## Work required
Each line of the data that includes the string "suptitle" is to be copied out.

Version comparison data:
.....
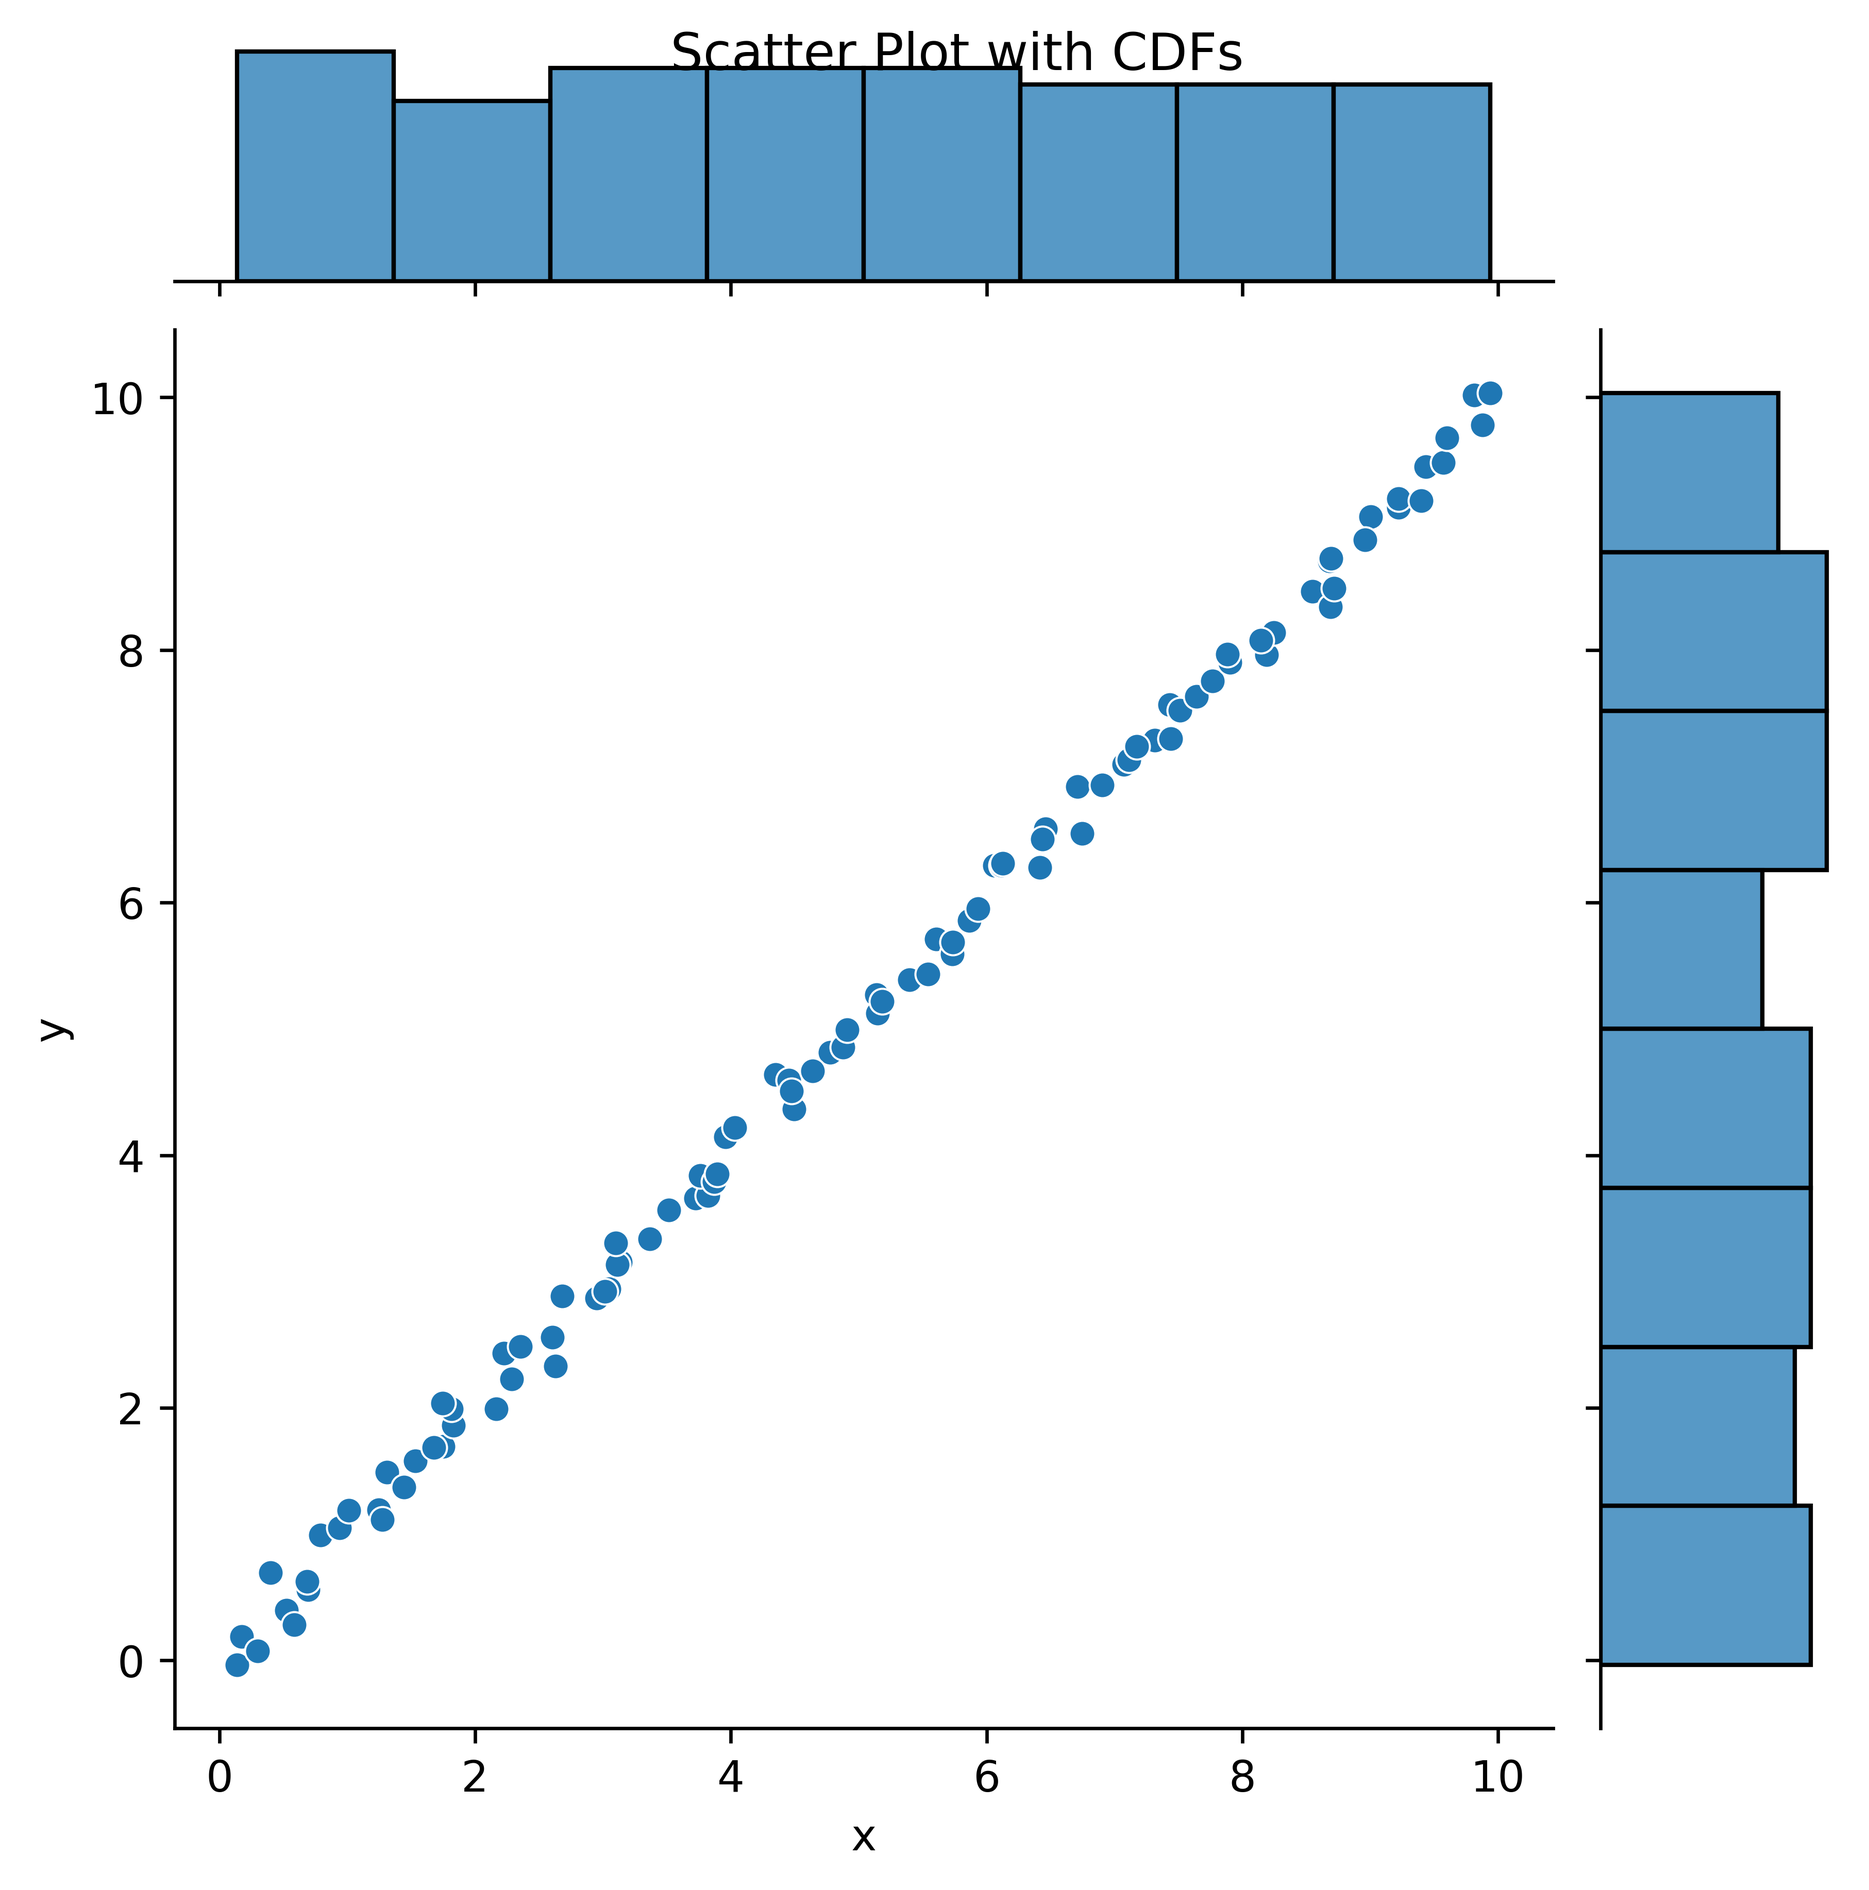
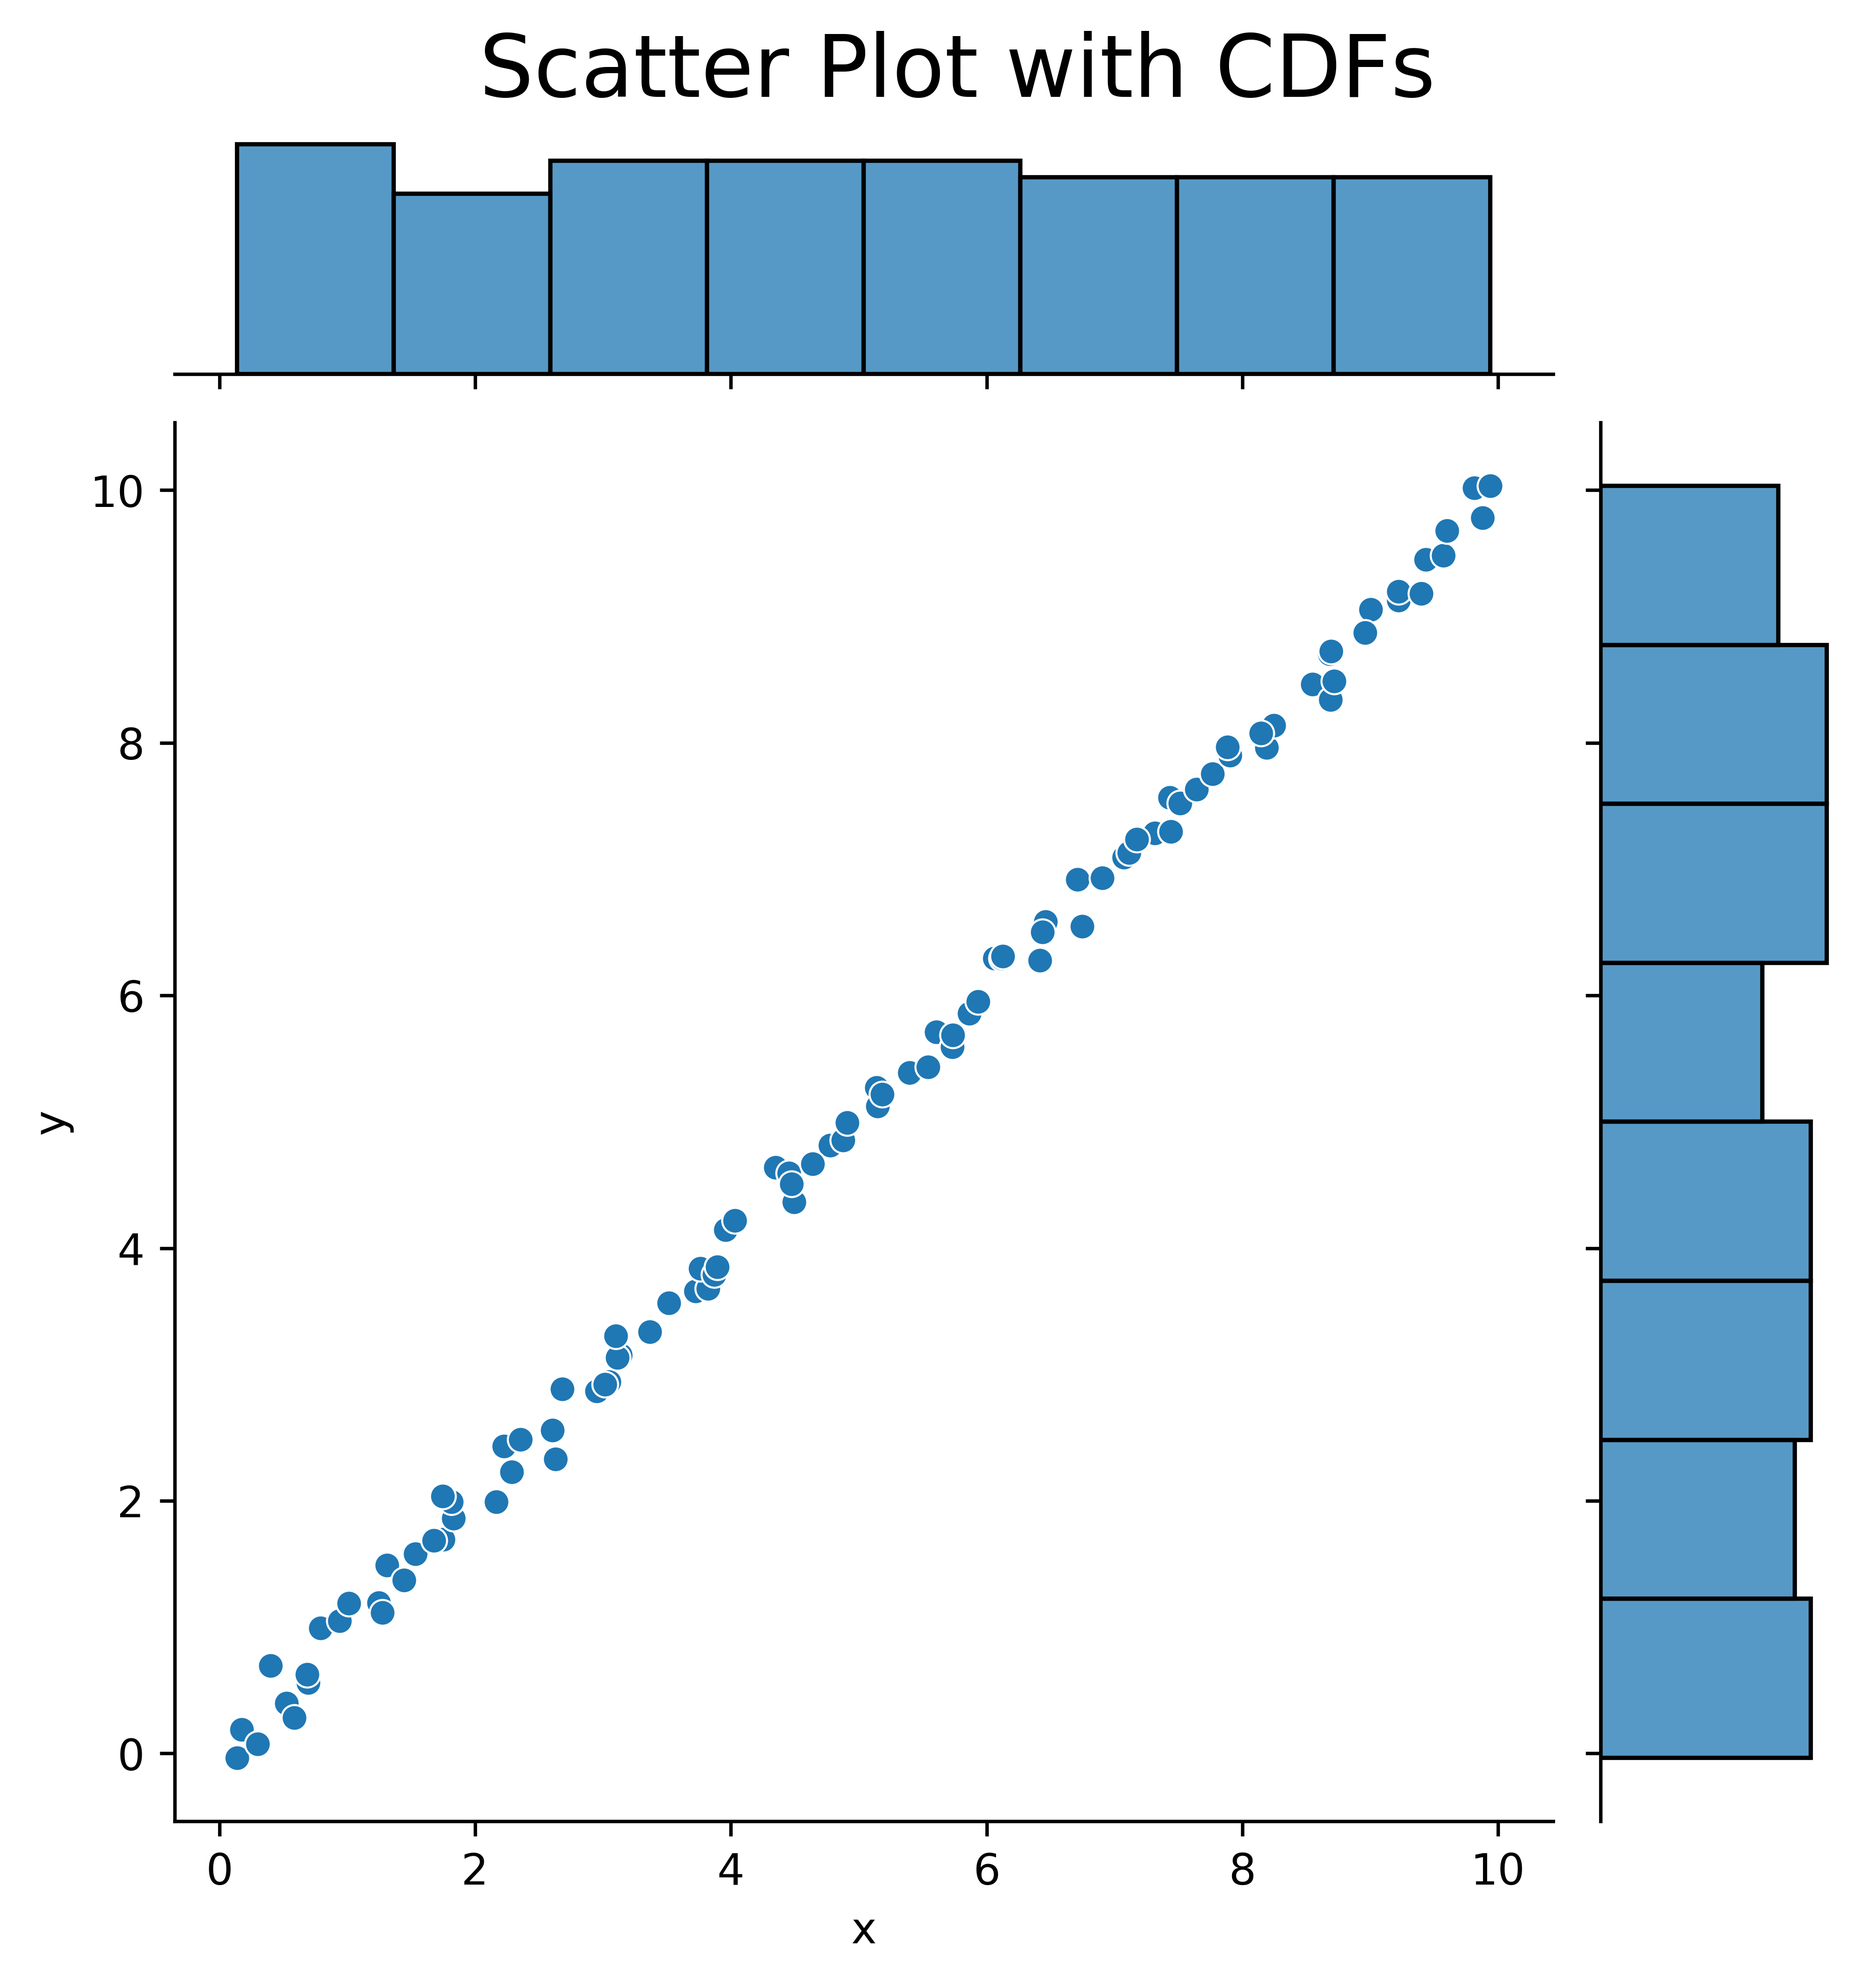
Change title location

diff --git a/plotting_utils/scatterplot_utils.py b/plotting_utils/scatterplot_utils.py
@@ -63,6 +63,6 @@ def scatter_pdf_plot(ts_x = None, ts_y = None, title_str:str = None, ylabel:str 
         plt.ylim(ylim)
 
     # Set title
-    fig.fig.suptitle(title_str)
+    fig.fig.suptitle(title_str, fontsize=20, va='top', y=1.03)
 
     return fig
.....
## Solution
-    fig.fig.suptitle(title_str)
+    fig.fig.suptitle(title_str, fontsize=20, va='top', y=1.03)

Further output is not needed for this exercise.